» Task directions: Reply only with how many lines below contain "Tractor".

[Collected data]
+ + + + + + +

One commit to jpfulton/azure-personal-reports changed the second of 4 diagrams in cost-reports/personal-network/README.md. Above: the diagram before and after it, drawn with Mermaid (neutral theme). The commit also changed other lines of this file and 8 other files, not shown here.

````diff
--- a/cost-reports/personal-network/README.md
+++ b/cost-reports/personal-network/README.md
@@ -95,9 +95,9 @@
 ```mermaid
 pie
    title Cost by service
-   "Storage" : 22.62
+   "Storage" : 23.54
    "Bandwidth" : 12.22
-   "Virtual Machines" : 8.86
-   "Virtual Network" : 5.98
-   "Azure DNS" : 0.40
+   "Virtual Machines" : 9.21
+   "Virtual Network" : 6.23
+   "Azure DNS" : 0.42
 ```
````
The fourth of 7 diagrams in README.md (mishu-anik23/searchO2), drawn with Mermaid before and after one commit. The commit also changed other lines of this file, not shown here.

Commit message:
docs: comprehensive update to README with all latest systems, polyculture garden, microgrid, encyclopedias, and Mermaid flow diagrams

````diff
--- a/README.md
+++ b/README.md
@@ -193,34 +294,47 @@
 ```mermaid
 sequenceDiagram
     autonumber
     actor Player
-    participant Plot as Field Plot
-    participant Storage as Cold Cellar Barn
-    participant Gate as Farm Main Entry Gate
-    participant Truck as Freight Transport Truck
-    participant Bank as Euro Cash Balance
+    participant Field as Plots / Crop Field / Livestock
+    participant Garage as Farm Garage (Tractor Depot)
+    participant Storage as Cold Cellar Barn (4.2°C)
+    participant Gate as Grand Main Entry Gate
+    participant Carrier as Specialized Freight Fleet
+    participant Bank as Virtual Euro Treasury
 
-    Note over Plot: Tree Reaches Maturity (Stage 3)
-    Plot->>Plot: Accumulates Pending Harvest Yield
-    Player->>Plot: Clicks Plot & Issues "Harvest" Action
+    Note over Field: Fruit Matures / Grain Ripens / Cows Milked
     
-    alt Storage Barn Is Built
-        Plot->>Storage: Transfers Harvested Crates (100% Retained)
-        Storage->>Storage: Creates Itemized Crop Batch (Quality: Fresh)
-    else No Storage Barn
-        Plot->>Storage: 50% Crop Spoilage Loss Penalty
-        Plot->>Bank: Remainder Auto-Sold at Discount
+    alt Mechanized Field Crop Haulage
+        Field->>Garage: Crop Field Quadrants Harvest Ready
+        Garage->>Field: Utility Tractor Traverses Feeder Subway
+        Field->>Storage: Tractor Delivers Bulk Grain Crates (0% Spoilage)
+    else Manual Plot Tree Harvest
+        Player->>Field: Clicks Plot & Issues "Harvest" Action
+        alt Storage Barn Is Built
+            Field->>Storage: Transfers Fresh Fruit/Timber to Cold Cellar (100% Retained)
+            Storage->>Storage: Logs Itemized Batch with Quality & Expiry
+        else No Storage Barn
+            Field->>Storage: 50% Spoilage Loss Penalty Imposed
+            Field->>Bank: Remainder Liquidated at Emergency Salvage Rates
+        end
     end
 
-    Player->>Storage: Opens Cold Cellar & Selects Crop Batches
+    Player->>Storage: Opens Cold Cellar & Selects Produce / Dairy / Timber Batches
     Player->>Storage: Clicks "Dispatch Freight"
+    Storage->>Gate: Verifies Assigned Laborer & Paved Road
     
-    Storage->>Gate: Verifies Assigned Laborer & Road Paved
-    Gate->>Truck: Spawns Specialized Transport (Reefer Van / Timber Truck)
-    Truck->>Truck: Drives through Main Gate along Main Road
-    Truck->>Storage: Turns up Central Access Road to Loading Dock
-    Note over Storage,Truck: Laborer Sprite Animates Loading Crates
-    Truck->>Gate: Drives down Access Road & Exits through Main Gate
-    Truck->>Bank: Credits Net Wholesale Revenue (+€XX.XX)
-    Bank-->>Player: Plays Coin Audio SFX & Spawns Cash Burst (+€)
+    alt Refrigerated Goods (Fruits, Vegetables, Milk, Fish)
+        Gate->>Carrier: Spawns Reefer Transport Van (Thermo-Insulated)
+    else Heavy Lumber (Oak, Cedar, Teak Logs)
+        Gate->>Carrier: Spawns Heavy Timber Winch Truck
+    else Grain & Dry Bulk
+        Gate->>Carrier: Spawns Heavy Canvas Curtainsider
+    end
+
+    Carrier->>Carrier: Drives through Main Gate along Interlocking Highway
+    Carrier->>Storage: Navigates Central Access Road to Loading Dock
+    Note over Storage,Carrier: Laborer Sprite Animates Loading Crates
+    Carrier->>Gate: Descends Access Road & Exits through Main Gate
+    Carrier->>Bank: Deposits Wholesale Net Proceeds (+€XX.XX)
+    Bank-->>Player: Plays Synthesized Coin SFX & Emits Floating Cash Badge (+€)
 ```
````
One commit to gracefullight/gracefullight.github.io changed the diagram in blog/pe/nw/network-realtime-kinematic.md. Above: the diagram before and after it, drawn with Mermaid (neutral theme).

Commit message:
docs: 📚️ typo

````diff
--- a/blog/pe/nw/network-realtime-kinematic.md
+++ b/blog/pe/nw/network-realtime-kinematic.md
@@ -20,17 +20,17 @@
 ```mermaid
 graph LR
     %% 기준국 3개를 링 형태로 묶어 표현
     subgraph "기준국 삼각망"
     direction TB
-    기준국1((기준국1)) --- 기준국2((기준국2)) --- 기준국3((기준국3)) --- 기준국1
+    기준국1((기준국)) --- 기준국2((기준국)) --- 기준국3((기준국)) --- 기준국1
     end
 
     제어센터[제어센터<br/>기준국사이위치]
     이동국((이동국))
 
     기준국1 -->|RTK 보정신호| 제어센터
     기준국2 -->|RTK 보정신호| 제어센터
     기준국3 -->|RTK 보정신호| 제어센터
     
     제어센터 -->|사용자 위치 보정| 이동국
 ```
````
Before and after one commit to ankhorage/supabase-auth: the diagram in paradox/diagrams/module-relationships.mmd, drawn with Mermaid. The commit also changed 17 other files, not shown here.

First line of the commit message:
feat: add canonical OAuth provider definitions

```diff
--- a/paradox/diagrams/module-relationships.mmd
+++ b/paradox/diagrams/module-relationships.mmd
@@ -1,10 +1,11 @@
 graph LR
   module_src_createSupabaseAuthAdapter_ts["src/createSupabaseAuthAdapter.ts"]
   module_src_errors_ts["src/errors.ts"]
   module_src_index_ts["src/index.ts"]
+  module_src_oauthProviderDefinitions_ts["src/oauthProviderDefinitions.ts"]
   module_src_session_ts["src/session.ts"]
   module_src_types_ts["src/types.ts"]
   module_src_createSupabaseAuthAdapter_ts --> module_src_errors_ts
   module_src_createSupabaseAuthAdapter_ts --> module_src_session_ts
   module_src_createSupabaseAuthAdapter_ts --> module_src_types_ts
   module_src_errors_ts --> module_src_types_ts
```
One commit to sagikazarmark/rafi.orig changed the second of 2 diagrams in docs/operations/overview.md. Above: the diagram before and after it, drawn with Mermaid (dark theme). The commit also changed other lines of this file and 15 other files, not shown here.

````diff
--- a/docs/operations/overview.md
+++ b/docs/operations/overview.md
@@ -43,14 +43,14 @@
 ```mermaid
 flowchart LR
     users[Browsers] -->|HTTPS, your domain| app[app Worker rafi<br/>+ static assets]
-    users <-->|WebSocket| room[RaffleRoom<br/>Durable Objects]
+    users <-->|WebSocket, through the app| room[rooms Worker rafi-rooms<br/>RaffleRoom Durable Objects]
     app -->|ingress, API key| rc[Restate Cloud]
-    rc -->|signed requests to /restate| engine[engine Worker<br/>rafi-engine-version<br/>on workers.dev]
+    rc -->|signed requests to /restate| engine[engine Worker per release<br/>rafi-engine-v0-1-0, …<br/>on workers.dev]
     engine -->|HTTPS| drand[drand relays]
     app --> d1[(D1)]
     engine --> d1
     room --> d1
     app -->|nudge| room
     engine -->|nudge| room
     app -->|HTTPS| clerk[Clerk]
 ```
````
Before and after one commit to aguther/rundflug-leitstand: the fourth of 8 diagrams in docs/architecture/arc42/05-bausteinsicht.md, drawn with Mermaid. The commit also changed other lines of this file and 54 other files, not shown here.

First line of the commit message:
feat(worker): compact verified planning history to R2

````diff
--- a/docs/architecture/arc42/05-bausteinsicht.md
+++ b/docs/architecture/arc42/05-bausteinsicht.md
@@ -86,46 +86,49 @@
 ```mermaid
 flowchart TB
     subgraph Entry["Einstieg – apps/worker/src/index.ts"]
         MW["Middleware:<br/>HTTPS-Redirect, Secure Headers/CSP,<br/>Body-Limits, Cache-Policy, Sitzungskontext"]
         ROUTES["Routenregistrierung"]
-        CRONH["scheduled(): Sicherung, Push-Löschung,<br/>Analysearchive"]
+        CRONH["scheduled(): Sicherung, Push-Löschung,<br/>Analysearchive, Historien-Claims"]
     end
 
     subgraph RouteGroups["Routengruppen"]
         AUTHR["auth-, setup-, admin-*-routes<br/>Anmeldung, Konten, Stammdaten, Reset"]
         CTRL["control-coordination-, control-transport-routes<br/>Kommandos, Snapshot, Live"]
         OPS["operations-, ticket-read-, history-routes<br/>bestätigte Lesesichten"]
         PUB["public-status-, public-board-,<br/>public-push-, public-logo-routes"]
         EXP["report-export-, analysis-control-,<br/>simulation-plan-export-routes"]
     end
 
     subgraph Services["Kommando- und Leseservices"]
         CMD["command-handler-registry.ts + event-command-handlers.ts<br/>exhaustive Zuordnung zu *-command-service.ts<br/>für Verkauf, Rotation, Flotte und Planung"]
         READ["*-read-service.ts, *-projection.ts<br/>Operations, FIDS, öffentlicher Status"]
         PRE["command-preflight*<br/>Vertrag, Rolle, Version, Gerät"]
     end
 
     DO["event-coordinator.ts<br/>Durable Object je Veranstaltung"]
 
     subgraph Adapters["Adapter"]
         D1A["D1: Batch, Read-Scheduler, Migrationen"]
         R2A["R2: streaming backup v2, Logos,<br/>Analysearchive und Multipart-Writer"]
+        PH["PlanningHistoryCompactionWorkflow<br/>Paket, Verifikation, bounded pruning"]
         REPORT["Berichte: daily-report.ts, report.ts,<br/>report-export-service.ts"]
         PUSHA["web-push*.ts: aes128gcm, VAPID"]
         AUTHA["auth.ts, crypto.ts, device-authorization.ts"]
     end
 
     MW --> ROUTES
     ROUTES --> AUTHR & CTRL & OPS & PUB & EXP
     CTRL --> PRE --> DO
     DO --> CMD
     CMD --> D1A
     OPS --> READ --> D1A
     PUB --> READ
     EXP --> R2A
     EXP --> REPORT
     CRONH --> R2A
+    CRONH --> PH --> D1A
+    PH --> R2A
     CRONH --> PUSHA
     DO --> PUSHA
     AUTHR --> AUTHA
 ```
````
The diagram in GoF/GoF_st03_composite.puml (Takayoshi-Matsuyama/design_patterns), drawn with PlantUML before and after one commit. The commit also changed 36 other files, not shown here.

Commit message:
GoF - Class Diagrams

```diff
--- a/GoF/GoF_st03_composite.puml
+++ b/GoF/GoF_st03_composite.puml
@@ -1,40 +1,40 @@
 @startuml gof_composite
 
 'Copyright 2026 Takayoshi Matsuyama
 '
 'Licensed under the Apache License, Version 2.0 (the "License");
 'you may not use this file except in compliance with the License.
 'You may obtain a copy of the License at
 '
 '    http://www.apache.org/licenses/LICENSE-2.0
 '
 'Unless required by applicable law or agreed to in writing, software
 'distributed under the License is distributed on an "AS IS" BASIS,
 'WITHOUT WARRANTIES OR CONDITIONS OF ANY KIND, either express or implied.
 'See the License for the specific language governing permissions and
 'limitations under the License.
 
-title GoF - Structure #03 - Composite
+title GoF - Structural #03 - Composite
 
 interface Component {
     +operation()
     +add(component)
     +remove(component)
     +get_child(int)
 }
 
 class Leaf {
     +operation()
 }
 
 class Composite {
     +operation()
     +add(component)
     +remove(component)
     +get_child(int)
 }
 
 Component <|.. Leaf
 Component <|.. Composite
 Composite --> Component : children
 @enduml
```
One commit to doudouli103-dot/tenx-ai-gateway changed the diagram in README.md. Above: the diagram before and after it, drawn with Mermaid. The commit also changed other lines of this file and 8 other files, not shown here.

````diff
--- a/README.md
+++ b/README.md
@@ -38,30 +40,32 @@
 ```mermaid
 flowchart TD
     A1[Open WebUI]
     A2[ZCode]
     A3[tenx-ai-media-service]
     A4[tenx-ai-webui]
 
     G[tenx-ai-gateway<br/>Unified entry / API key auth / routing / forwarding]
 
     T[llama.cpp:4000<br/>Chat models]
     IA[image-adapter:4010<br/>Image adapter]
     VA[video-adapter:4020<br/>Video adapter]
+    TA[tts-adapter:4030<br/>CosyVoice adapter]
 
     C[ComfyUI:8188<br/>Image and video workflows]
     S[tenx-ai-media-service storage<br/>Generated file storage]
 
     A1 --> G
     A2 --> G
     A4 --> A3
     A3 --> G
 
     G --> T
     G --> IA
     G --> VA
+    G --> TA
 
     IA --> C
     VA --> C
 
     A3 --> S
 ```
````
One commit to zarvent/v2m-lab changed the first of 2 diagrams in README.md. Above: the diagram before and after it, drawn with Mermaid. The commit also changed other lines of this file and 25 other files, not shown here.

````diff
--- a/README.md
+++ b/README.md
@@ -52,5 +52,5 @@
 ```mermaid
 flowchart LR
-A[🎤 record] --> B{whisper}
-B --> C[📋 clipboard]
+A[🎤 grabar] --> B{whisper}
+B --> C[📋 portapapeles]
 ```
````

+ + + + + + +

» Your response: 3